Spotted in central Washington in the Cascade foothills.

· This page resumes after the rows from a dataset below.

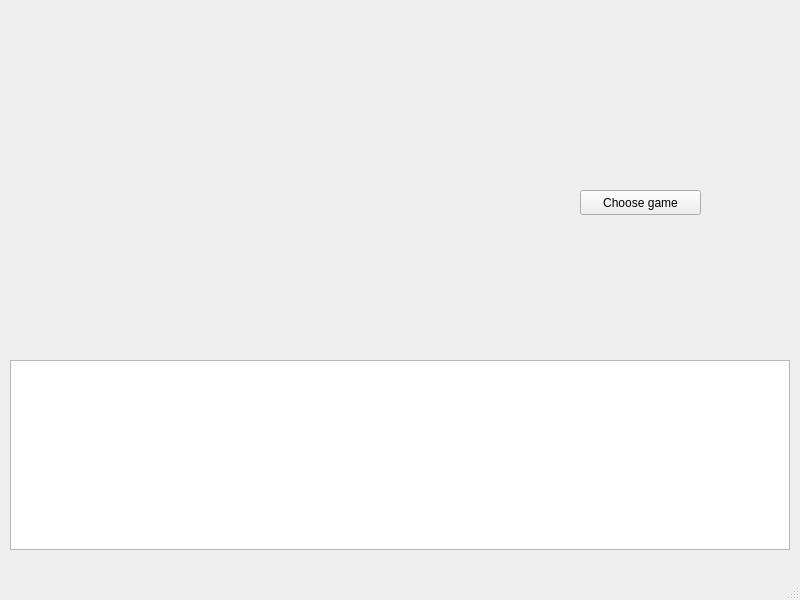
Old version of the form src/mainwindow.ui in the repository MathThree/queens_game.
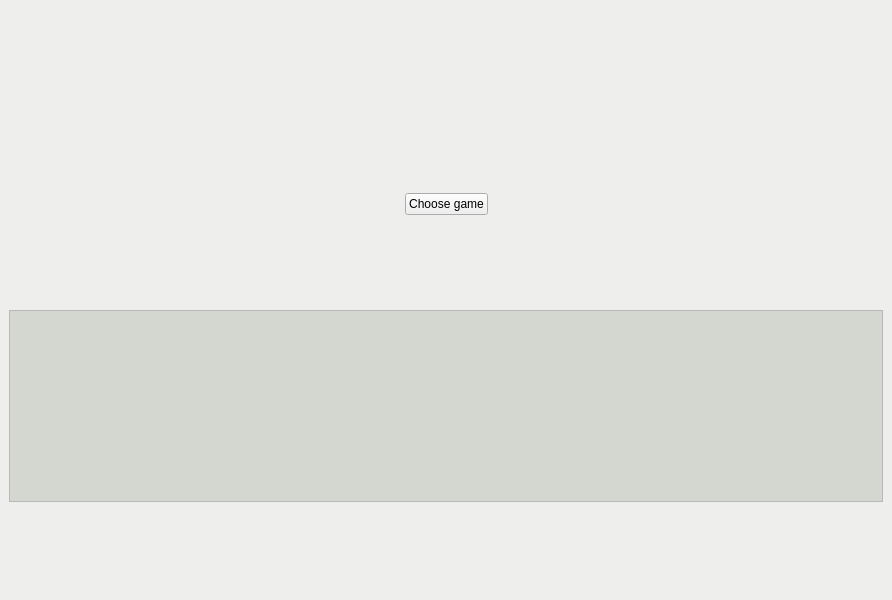
New version of the form.

Commit message: feat: make game grid resize with window and stay centered

```diff
--- a/src/mainwindow.ui
+++ b/src/mainwindow.ui
@@ -6,64 +6,174 @@
    <rect>
     <x>0</x>
     <y>0</y>
-    <width>800</width>
+    <width>892</width>
     <height>600</height>
    </rect>
   </property>
+  <property name="palette">
+   <palette>
+    <active>
+     <colorrole role="Base">
+      <brush brushstyle="SolidPattern">
+       <color alpha="255">
+        <red>211</red>
+        <green>215</green>
+        <blue>207</blue>
+       </color>
+      </brush>
+     </colorrole>
+     <colorrole role="Window">
+      <brush brushstyle="SolidPattern">
+       <color alpha="255">
+        <red>238</red>
+        <green>238</green>
+        <blue>236</blue>
+       </color>
+      </brush>
+     </colorrole>
+    </active>
+    <inactive>
+     <colorrole role="Base">
+      <brush brushstyle="SolidPattern">
+       <color alpha="255">
+        <red>211</red>
+        <green>215</green>
+        <blue>207</blue>
+       </color>
+      </brush>
+     </colorrole>
+     <colorrole role="Window">
+      <brush brushstyle="SolidPattern">
+       <color alpha="255">
+        <red>238</red>
+        <green>238</green>
+        <blue>236</blue>
+       </color>
+      </brush>
+     </colorrole>
+    </inactive>
+    <disabled>
+     <colorrole role="Base">
+      <brush brushstyle="SolidPattern">
+       <color alpha="255">
+        <red>238</red>
+        <green>238</green>
+        <blue>236</blue>
+       </color>
+      </brush>
+     </colorrole>
+     <colorrole role="Window">
+      <brush brushstyle="SolidPattern">
+       <color alpha="255">
+        <red>238</red>
+        <green>238</green>
+        <blue>236</blue>
+       </color>
+      </brush>
+     </colorrole>
+    </disabled>
+   </palette>
+  </property>
   <property name="windowTitle">
    <string>MainWindow</string>
   </property>
   <widget class="QWidget" name="centralwidget">
-   <widget class="QTextBrowser" name="debugText">
-    <property name="geometry">
-     <rect>
-      <x>10</x>
-      <y>360</y>
-      <width>780</width>
-      <height>190</height>
-     </rect>
-    </property>
-    <property name="font">
-     <font>
-      <family>Courier</family>
-      <pointsize>8</pointsize>
-      <weight>75</weight>
-      <bold>true</bold>
-      <kerning>true</kerning>
-     </font>
-    </property>
-   </widget>
-   <widget class="QWidget" name="gridLayoutWidget">
-    <property name="geometry">
-     <rect>
-      <x>109</x>
-      <y>49</y>
-      <width>311</width>
-      <height>181</height>
-     </rect>
-    </property>
-    <layout class="QGridLayout" name="gameGrid">
-     <property name="sizeConstraint">
-      <enum>QLayout::SetMaximumSize</enum>
-     </property>
-     <property name="spacing">
-      <number>0</number>
-     </property>
-    </layout>
-   </widget>
-   <widget class="QPushButton" name="chooseGameButton">
-    <property name="geometry">
-     <rect>
-      <x>580</x>
-      <y>190</y>
-      <width>121</width>
-      <height>25</height>
-     </rect>
-    </property>
-    <property name="text">
-     <string>Choose game</string>
-    </property>
-   </widget>
+   <layout class="QVBoxLayout" name="verticalLayout_2">
+    <item>
+     <layout class="QHBoxLayout" name="hLayout_game">
+      <item>
+       <widget class="QWidget" name="gameWidget" native="true">
+        <property name="sizePolicy">
+         <sizepolicy hsizetype="Fixed" vsizetype="Fixed">
+          <horstretch>0</horstretch>
+          <verstretch>0</verstretch>
+         </sizepolicy>
+        </property>
+        <widget class="QWidget" name="gridLayoutWidget">
+         <property name="geometry">
+          <rect>
+           <x>10</x>
+           <y>50</y>
+           <width>431</width>
+           <height>201</height>
+          </rect>
+         </property>
+         <layout class="QGridLayout" name="gameGrid">
+          <property name="sizeConstraint">
+           <enum>QLayout::SetDefaultConstraint</enum>
+          </property>
+          <property name="spacing">
+           <number>0</number>
+          </property>
+         </layout>
+        </widget>
+       </widget>
+      </item>
+     </layout>
+    </item>
+    <item>
+     <layout class="QHBoxLayout" name="hLayout_chooseGame">
+      <item>
+       <spacer name="hSpacer1">
+        <property name="orientation">
+         <enum>Qt::Horizontal</enum>
+        </property>
+        <property name="sizeHint" stdset="0">
+         <size>
+          <width>40</width>
+          <height>20</height>
+         </size>
+        </property>
+       </spacer>
+      </item>
+      <item>
+       <widget class="QPushButton" name="chooseGameButton">
+        <property name="sizePolicy">
+         <sizepolicy hsizetype="Fixed" vsizetype="Fixed">
+          <horstretch>0</horstretch>
+          <verstretch>0</verstretch>
+         </sizepolicy>
+        </property>
+        <property name="text">
+         <string>Choose game</string>
+        </property>
+       </widget>
+      </item>
+      <item>
+       <spacer name="hSpacer0">
+        <property name="orientation">
+         <enum>Qt::Horizontal</enum>
+        </property>
+        <property name="sizeHint" stdset="0">
+         <size>
+          <width>40</width>
+          <height>20</height>
+         </size>
+        </property>
+       </spacer>
+      </item>
+     </layout>
+    </item>
+    <item>
+     <widget class="QTextBrowser" name="debugText">
+      <property name="sizePolicy">
+       <sizepolicy hsizetype="Expanding" vsizetype="Fixed">
+        <horstretch>0</horstretch>
+        <verstretch>0</verstretch>
+       </sizepolicy>
+      </property>
+      <property name="font">
+       <font>
+        <family>Courier</family>
+        <pointsize>8</pointsize>
+        <weight>75</weight>
+        <bold>true</bold>
+        <kerning>true</kerning>
+       </font>
+      </property>
+     </widget>
+    </item>
+   </layout>
   </widget>
   <widget class="QMenuBar" name="menubar">
    <property name="geometry">
@@ -75,7 +185,6 @@
     </rect>
    </property>
   </widget>
-  <widget class="QStatusBar" name="statusbar"/>
  </widget>
  <resources/>
  <connections/>
```
Left out of the diff: 2 changed lines with no effect on the pictures. The commit also changes 5 other files.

The diets of mule deer are very similar to those of whitetail deer in areas where they coexist. Mule deer are intermediate feeders rather than pure browsers or grazers; they predominantly browse, but also eat forb vegetation, small amounts of grass, and where available, tree or shrub fruits such as beans, pods, nuts (including acorns, and berries. Mule deer readily adapt to agricultural products and landscape plantings. In the Sierra Nevada range, mule deer depend on the lichen Bryoria fremontii as a winter food source. The most common plant species consumed by mule deer are: Among trees and shrubs: Artemisia tridentata (big sagebrush), Cercocarpus ledifolius (curlleaf mountain mahogany), Cercocarpus montanus (true mountain mahogany), Cowania mexicana (Mexican cliffrose), Populus tremuloides (quaking aspen), Purshia tridentata (antelope bitterbrush), Quercus gambelii (Gambel oak), and Rhus trilobata (skunkbush sumac). Among forbs: Achillea millefolium (western yarrow), Antennaria sp. (pussytoes), Artemisia frigida (fringed sagebrush), Artemisia ludoviciana (Louisiana sagewort), Aster spp., Astragalus sp. (milkvetch), Balsamorhiza sagittata (arrowleaf balsamroot), Cirsium sp. (thistle), Erigeron spp. (fleabane), Geranium sp., Lactuca serriola (prickly lettuce), Lupinus spp. (lupine), Medicago sativa (alfalfa), Penstemon spp., Phlox spp., Polygonum sp. (knotweed/smartweed), Potentilla spp. (cinquefoil), Taraxacum officinale (dandelion), Tragopogon dubius (western salsify), Trifolium sp. (clover), and Vicia americana (American vetch). Among grasses and grasslike species: Agropyron, Elymus (wheatgrasses), Elytrigia, Pascopyrum sp. (wheatgrasses), Pseudoroegneria spicatum (bluebunch wheatgrass), Bromus tectorum (cheatgrass), Carex spp. (sedge), Festuca idahoensis (Idaho fescue), Poa fendleriana (muttongrass), Poa pratensis (Kentucky bluegrass), and other Poa spp. (bluegrass). Mule deer have also been known to eat ricegrass, gramagrass, bromegrass, and needlegrass, as well as antelope brush, bearberry, bitter cherry, bitterbrush, black oak, California buckeye, ceanothus, cedar, cliffrose, cottonwood, creek dogwood, creeping barberry, dogwood, Douglas fir, elderberry, fendlera, goldeneye, holly-leaf buckthrorn, jack pine, knotweed, kohleria, manzanita, mesquite, oak, pine, rabbitbrush, ragweed, redberry, scrub oak, serviceberry (including Pacific serviceberry), Sierra juniper, silktassel, snowberry, stonecrop, sunflower, tesota, thimbleberry, turbinella oak, velvet elder, western chokecherry, wild cherry, and wild oats. Where available, mule deer also eat a variety of wild mushrooms, which are most abundant in late summer and fall in the southern Rocky Mountains; mushrooms provide moisture, protein, phosphorus, and potassium.(wikipedia)